For the string "Group", state how many lines of the data hold it. Give nothing besides the number.

Segment Start: Available data

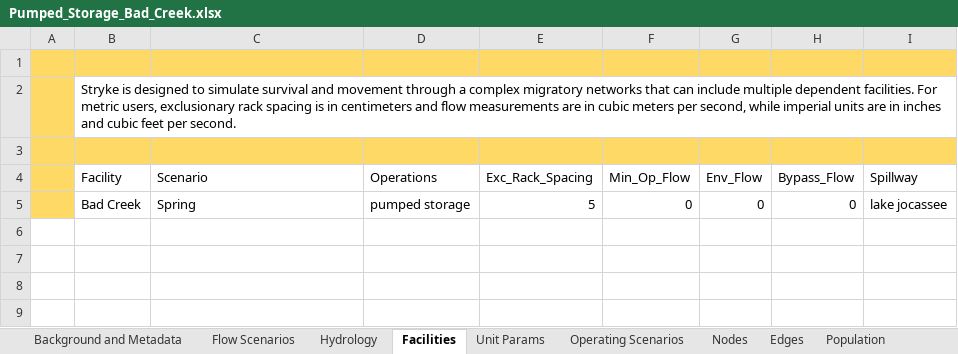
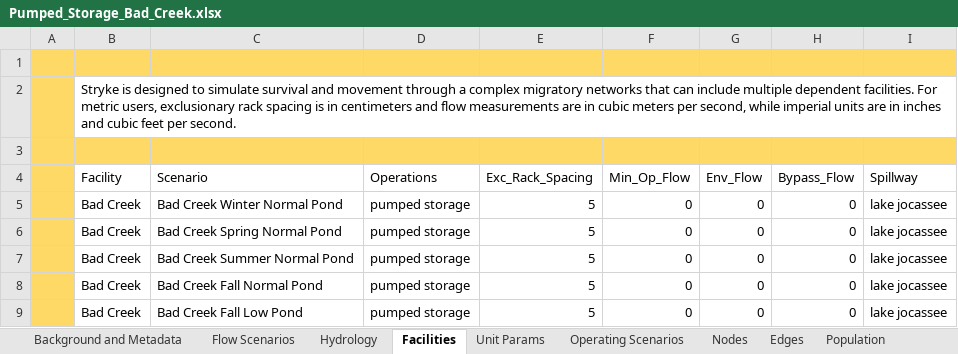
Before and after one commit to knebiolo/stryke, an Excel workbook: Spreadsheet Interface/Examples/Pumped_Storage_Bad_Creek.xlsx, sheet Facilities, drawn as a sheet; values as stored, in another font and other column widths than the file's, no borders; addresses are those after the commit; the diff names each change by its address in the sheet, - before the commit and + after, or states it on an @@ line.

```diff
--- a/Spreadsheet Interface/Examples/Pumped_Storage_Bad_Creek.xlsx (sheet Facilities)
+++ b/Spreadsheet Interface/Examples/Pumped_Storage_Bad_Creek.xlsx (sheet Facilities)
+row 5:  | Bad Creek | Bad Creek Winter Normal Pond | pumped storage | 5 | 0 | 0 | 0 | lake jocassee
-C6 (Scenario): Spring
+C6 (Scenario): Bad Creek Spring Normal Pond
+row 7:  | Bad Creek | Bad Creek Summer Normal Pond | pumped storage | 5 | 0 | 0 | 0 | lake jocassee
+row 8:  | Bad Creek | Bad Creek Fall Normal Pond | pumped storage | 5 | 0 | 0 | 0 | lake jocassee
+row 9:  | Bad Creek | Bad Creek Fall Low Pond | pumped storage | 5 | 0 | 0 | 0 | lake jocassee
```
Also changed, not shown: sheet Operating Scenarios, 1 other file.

Segment End: Available data
Segment Start: Available data

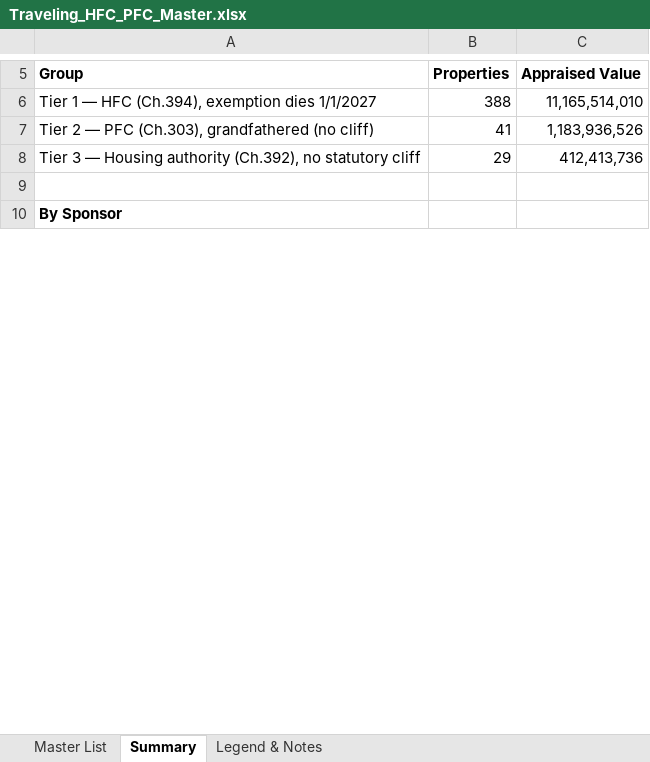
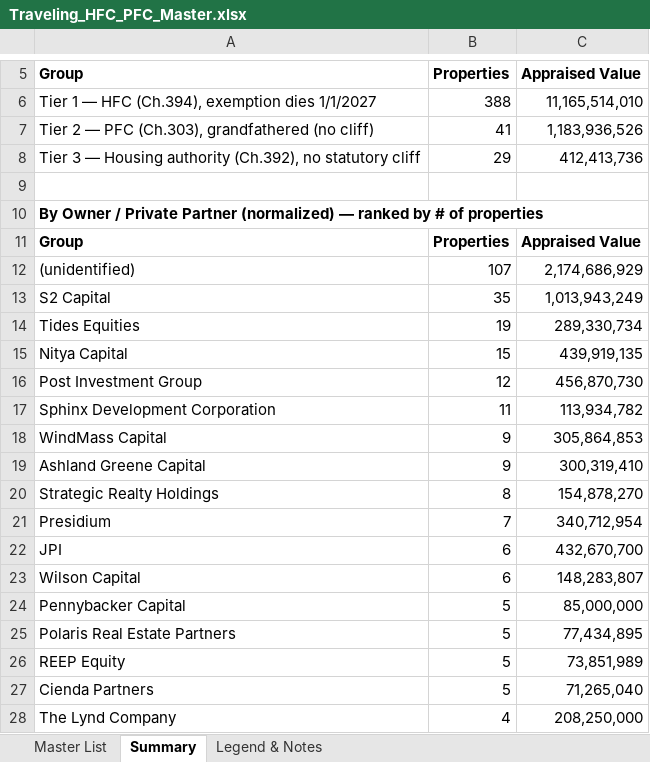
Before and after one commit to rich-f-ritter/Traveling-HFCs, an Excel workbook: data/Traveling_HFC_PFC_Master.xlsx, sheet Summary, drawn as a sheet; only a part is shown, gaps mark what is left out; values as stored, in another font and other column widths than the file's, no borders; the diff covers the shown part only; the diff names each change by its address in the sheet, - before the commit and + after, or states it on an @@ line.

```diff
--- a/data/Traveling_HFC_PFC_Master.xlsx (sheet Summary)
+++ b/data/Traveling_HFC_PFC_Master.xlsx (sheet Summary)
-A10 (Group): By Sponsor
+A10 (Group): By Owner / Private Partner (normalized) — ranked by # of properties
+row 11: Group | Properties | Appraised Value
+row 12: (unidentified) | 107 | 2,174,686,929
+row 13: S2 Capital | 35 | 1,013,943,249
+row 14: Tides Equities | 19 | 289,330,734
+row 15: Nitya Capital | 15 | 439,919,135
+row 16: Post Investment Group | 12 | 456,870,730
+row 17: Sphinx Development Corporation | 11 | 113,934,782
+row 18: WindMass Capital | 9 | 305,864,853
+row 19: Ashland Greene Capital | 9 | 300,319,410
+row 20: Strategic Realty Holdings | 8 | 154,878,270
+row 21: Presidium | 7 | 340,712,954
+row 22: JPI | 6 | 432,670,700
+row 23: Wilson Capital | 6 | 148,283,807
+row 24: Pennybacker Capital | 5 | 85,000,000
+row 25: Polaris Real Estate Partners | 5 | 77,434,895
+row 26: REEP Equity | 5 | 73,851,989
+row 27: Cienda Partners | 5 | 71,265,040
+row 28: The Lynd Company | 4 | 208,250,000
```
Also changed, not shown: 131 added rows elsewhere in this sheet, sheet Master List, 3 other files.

Segment End: Available data
Segment Start: Available data

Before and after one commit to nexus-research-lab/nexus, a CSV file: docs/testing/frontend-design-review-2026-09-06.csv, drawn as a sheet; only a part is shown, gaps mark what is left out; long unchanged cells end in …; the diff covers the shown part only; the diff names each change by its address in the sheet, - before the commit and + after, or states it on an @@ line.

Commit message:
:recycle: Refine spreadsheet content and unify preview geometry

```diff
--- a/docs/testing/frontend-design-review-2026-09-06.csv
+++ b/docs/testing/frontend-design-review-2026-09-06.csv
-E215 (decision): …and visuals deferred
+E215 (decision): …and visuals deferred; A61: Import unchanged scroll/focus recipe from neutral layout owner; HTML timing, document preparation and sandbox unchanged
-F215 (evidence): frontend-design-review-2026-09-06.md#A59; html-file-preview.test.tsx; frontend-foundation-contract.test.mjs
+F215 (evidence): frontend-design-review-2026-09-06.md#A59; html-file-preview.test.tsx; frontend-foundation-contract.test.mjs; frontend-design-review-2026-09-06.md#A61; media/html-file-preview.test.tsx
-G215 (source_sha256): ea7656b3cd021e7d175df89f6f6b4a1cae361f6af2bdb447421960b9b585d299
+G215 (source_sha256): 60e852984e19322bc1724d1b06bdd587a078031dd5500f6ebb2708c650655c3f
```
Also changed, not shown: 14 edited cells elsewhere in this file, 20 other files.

Segment End: Available data

[Solution to this task]: 4